START Source data
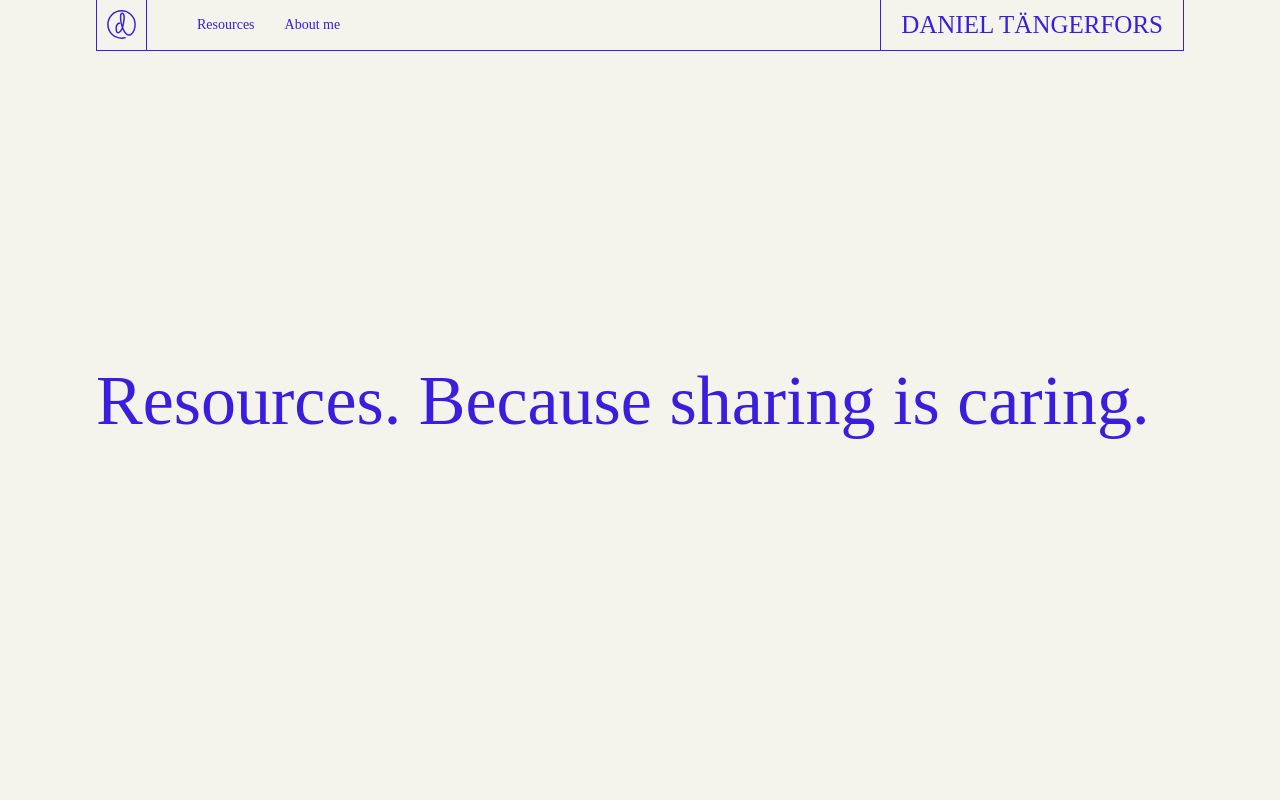
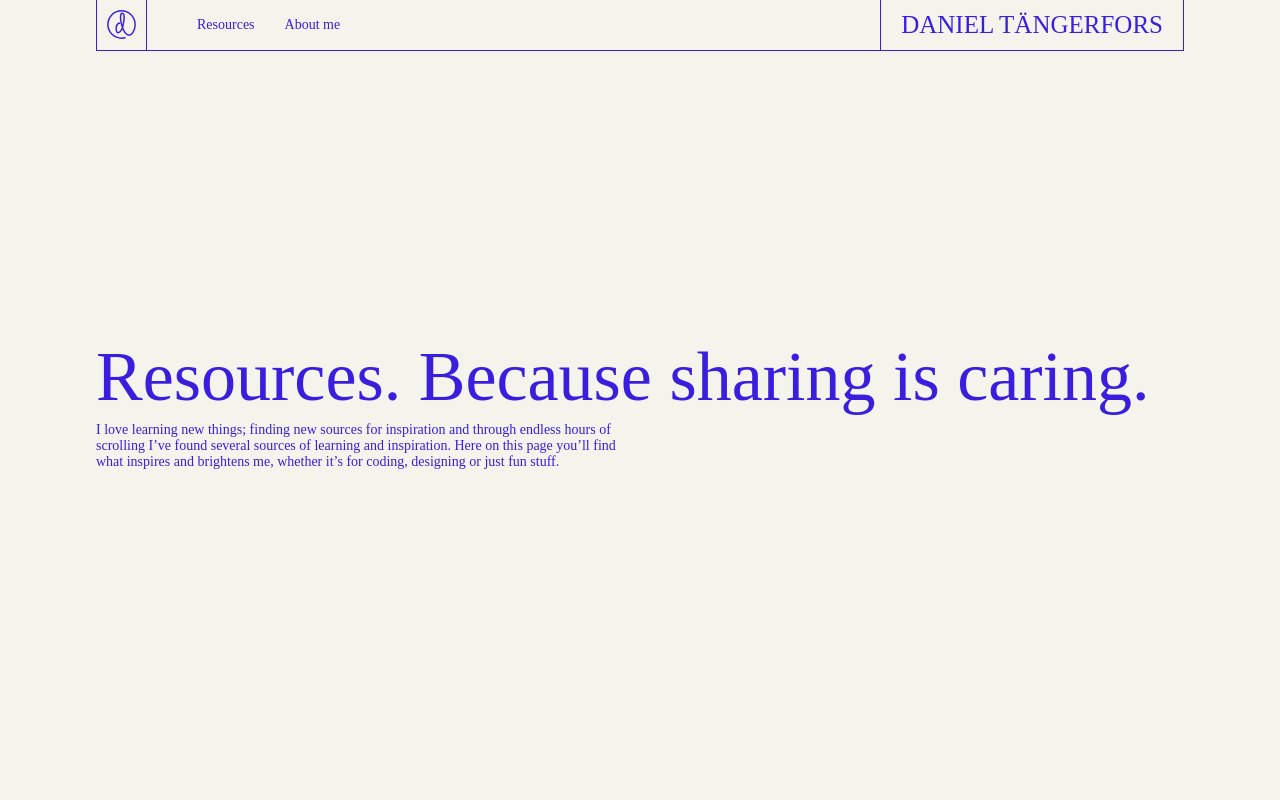
Before and after one commit to dtangerfors/react-portfolio, a React (Create React App) app: page /resources in a window 1280 px wide. Shown: the top 800 px of the page. Built offline with nearby package versions, Linux system fonts and the light colour scheme; a web font is replaced by a local one.

Commit message:
Added lead text

```diff
--- a/src/pages/Resources.js
+++ b/src/pages/Resources.js
@@ -4,20 +4,24 @@ import styled from 'styled-components'
 import device from '../assets/breakpoints'
 
 import { MAIN } from '../components/sections'
-// eslint-disable-next-line
+
 import { H1, P } from '../components/typography'
 import ResourceSection from '../components/ResourceSection'
 
 import RESOURCE_LIST from '../resource-list'
-// eslint-disable-next-line
-import illustration from '../assets/sharing-caring.svg'
 
 const HERO = styled.header`
     height: 100vh;
     width: ${props => props.theme.defaultWidth};
     display: flex;
-    align-items: center;
-    justify-content: flex-start;
+    align-items: flex-start;
+    justify-content: center;
+    flex-direction: column;
+
+    @media ${device.tabPort} {
+        height: 50vh;
+        width: ${props => props.theme.mobileWidth};
+    }
 `;
 
 const WRAPPER = styled.div`
@@ -26,9 +30,13 @@ const WRAPPER = styled.div`
     flex-direction: row;
     flex-wrap: wrap;
 
-    @media ${device.phone} {
+    @media ${device.tabPort} {
         width: ${props => props.theme.mobileWidth};
     }
+`;
+
+const LEAD = styled(P)`
+    width: 50%;
 `;
 
 export default class Resources extends Component {
@@ -37,6 +45,7 @@ export default class Resources extends Component {
             <MAIN>
                 <HERO>
                     <H1>Resources. Because sharing is caring.</H1>
+                    <LEAD>I love learning new things; finding new sources for inspiration and through endless hours of scrolling I’ve found several sources of learning and inspiration. Here on this page you’ll find what inspires and brightens me, whether it’s for coding, designing or just fun stuff. </LEAD>
                 </HERO>
                 <WRAPPER>
                     <ResourceSection sectionTitle='Inspiration' resourceCat={RESOURCE_LIST.inspiration} />
```
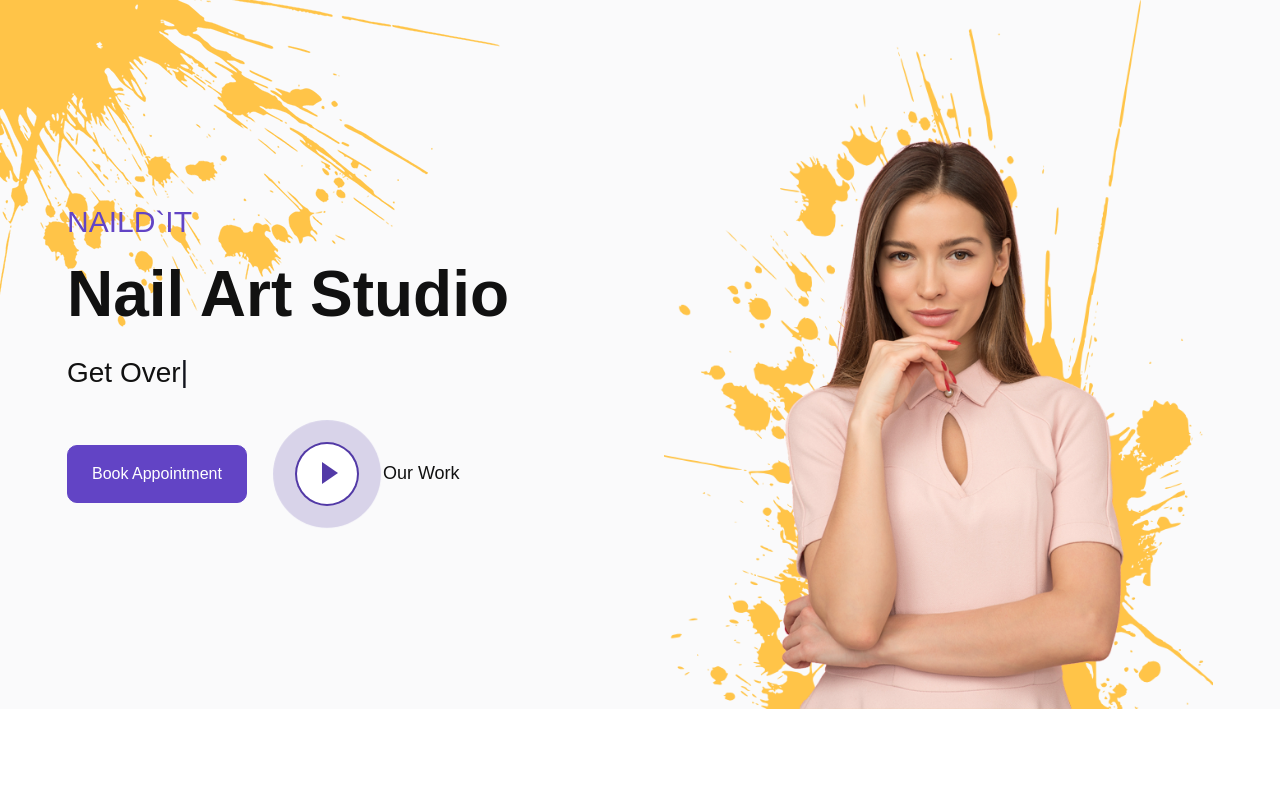
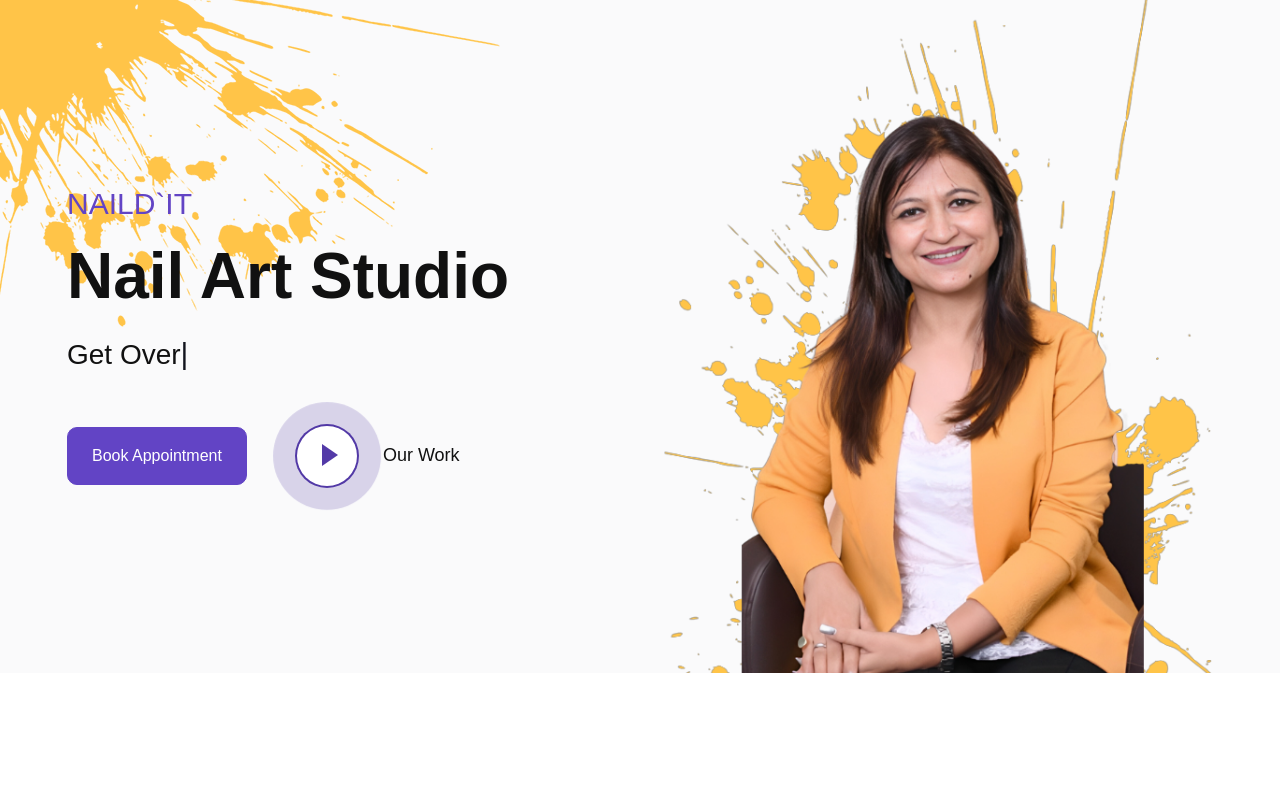
Before and after one commit to Vishal-shakaya/naildit, a plain HTML site: page index.html in a window 1280 px wide. Shown: the top 800 px of the page. Drawn offline with nearby package versions, Linux system fonts and the light colour scheme.

Commit message:
add new profile

```diff
--- a/index.html
+++ b/index.html
@@ -177,7 +177,7 @@
                     </div>
                 </div>
                 <div class="col-lg-6">
-                    <img class="img-fluid" src="img/profile.png" alt="">
+                    <img class="img-fluid" src="img/profile8.png" alt="owner image">
                 </div>
             </div>
         </div>
```
Also changed, not shown: img/profile5.png (added), img/profile7.png (added), img/profile8.png (added).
END Source data
Exercise instructions
Looking back over the records above, in how many lines does the word "window" occur? Give the number alone.

Finished task
2